Go through the data below and copy each line where the word "border" occurs.

______________________________

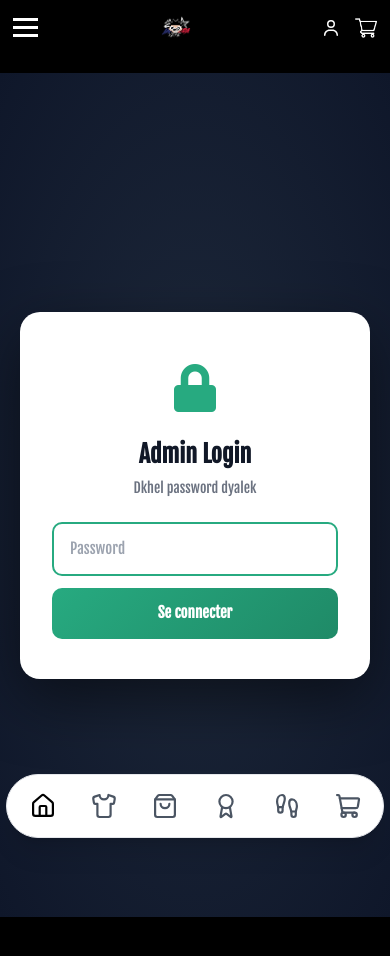
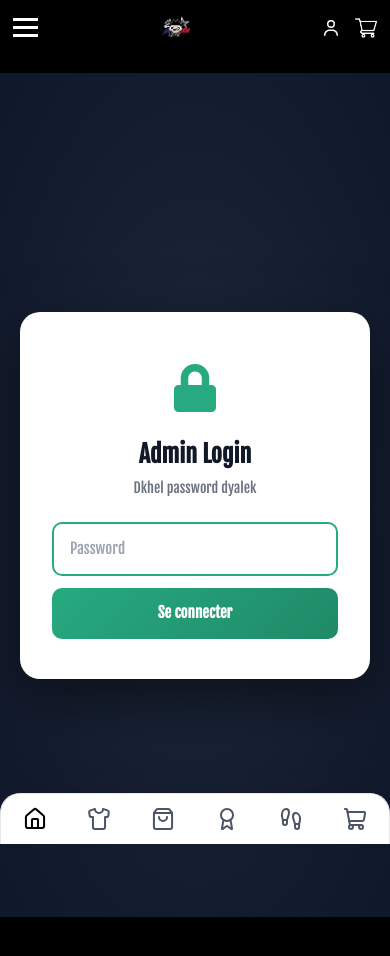
Before and after one commit to Abdoab49/ecommerce-frontend, a React (Create React App) app: page /admin in a window 390 px wide. Shown: the top 956 px of the page. Before the commit the page ends 917 px from the top, so only its background shows below. Built offline with nearby package versions, Linux system fonts and the light colour scheme; some icons are missing; a web font is replaced by a local one.

Commit message:
Fix: padding-bottom f mobile bash BottomNavBar ma yghattich content

```diff
--- a/src/Components/BottomNavBar/BottomNavBar.css
+++ b/src/Components/BottomNavBar/BottomNavBar.css
@@ -1,19 +1,19 @@
 /* ============================================
-   ✅ BOTTOM NAV BAR — Wrapper
+   ✅ BOTTOM NAV BAR — Wrapper (Mlas9 F Ltaht)
    ============================================ */
 .bottom-navbar-wrapper {
   position: fixed;
-  bottom: 0;                   /* ✅ Lsa9 m3a asfal mobile */
-  left: 50%;
-  transform: translateX(-50%);
+  bottom: 0;                   /* ✅ Mlas9 100% f ltaht */
+  left: 0;                     /* ✅ Mched l'yaser */
+  right: 0;                    /* ✅ Mched l'imin */
   z-index: 1000;
   width: 100%;
-  max-width: 550px;
-  padding: 0 10px 10px 10px;   /* ✅ Padding sghir f ltaht */
+  padding: 0;                  /* ✅ Bla padding */
+  margin: 0;                   /* ✅ Bla margin */
 }
 
 /* ============================================
-   ✅ CONTAINER — Pill (Kbira)
+   ✅ CONTAINER — Pill (Mlas9 F Ltaht)
    ============================================ */
 .bottom-navbar-container {
   position: relative;
@@ -22,14 +22,16 @@
   justify-content: space-between;
   background: #ffffff;
   border: 1px solid #e5e7eb;
-  border-radius: 50px;
-  padding: 14px 8px;
-  box-shadow: 0 20px 25px -5px rgba(0, 0, 0, 0.1),
-              0 8px 10px -6px rgba(0, 0, 0, 0.1);
+  border-bottom: none;         /* ✅ Hayedna l'khat lta7tani */
+  border-radius: 30px 30px 0 0; /* ✅ Dayra ghir fo9 */
+  padding: 14px 8px calc(14px + env(safe-area-inset-bottom)); /* ✅ Safe area l iPhone */
+  box-shadow: 0 -10px 25px -5px rgba(0, 0, 0, 0.1); /* ✅ Dhal kayti7 3la lfo9 */
+  max-width: 100%;             /* ✅ Mched m3a l'ecran */
+  margin: 0 auto;              /* ✅ F weset */
 }
 
 /* ============================================
-   ✅ BUTTON — Kbira + Bla Hover
+   ✅ BUTTON
    ============================================ */
 .bottom-navbar-btn {
   position: relative;
@@ -38,7 +40,7 @@
   align-items: center;
   justify-content: center;
   flex: 1;
-  padding: 14px 12px;
+  padding: 10px 4px;
   background: transparent;
   border: none;
   cursor: pointer;
@@ -64,19 +66,19 @@
   color: #000000;
 }
 
-/* ✅ Kberna Icon */
+/* ✅ Icon */
 .bottom-navbar-icon {
   position: relative;
   display: flex;
   align-items: center;
   justify-content: center;
-  transform: scale(1.2);
+  transform: scale(1.1);
 }
 
-/* ✅ Kberna Label */
+/* ✅ Label */
 .bottom-navbar-label {
-  font-size: 14px;
-  margin-top: 6px;
+  font-size: 11px;
+  margin-top: 4px;
   letter-spacing: 0.3px;
   display: none;
 }
@@ -97,45 +99,34 @@
 }
 
 /* ============================================
-   ✅ MOBILE
+   ✅ MOBILE (Ghir bash n9ado l'icons w l'ktba)
    ============================================ */
 @media (max-width: 768px) {
-  .bottom-navbar-wrapper {
-    bottom: 0;                 /* ✅ Lsa9 m3a asfal mobile */
-    padding: 0 8px 8px 8px;
-  }
-
   .bottom-navbar-container {
-    padding: 12px 6px;
-    border-radius: 40px;
+    padding: 10px 4px calc(10px + env(safe-area-inset-bottom));
+    border-radius: 24px 24px 0 0;
   }
 
   .bottom-navbar-btn {
-    padding: 12px 8px;
+    padding: 8px 2px;
   }
 
   .bottom-navbar-label {
-    font-size: 12px;
-    margin-top: 5px;
+    font-size: 10px;
   }
 }
 
 @media (max-width: 480px) {
-  .bottom-navbar-wrapper {
-    bottom: 0;
-    padding: 0 6px 6px 6px;
-  }
-
   .bottom-navbar-container {
-    padding: 10px 5px;
-    border-radius: 32px;
+    padding: 8px 2px calc(8px + env(safe-area-inset-bottom));
+    border-radius: 20px 20px 0 0;
   }
 
   .bottom-navbar-btn {
-    padding: 10px 6px;
+    padding: 6px 2px;
   }
 
   .bottom-navbar-label {
-    font-size: 11px;
+    font-size: 9px;
   }
 }
--- a/src/index.css
+++ b/src/index.css
@@ -55,6 +55,7 @@ body {
 @media screen and (max-width: 768px) {
   body {
     font-size: 14px;
+    padding-bottom: 80px !important; /* ✅ ESPACE L BOTTOM NAVBAR */
   }
 
   /* جعل جميع الصور مناسبة */
```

______________________________

→ EXPECTED ANSWER:
   border: 1px solid #e5e7eb;
-  border-radius: 50px;
+  border-bottom: none;         /* ✅ Hayedna l'khat lta7tani */
+  border-radius: 30px 30px 0 0; /* ✅ Dayra ghir fo9 */
   border: none;
-    border-radius: 40px;
+    border-radius: 24px 24px 0 0;
-    border-radius: 32px;
+    border-radius: 20px 20px 0 0;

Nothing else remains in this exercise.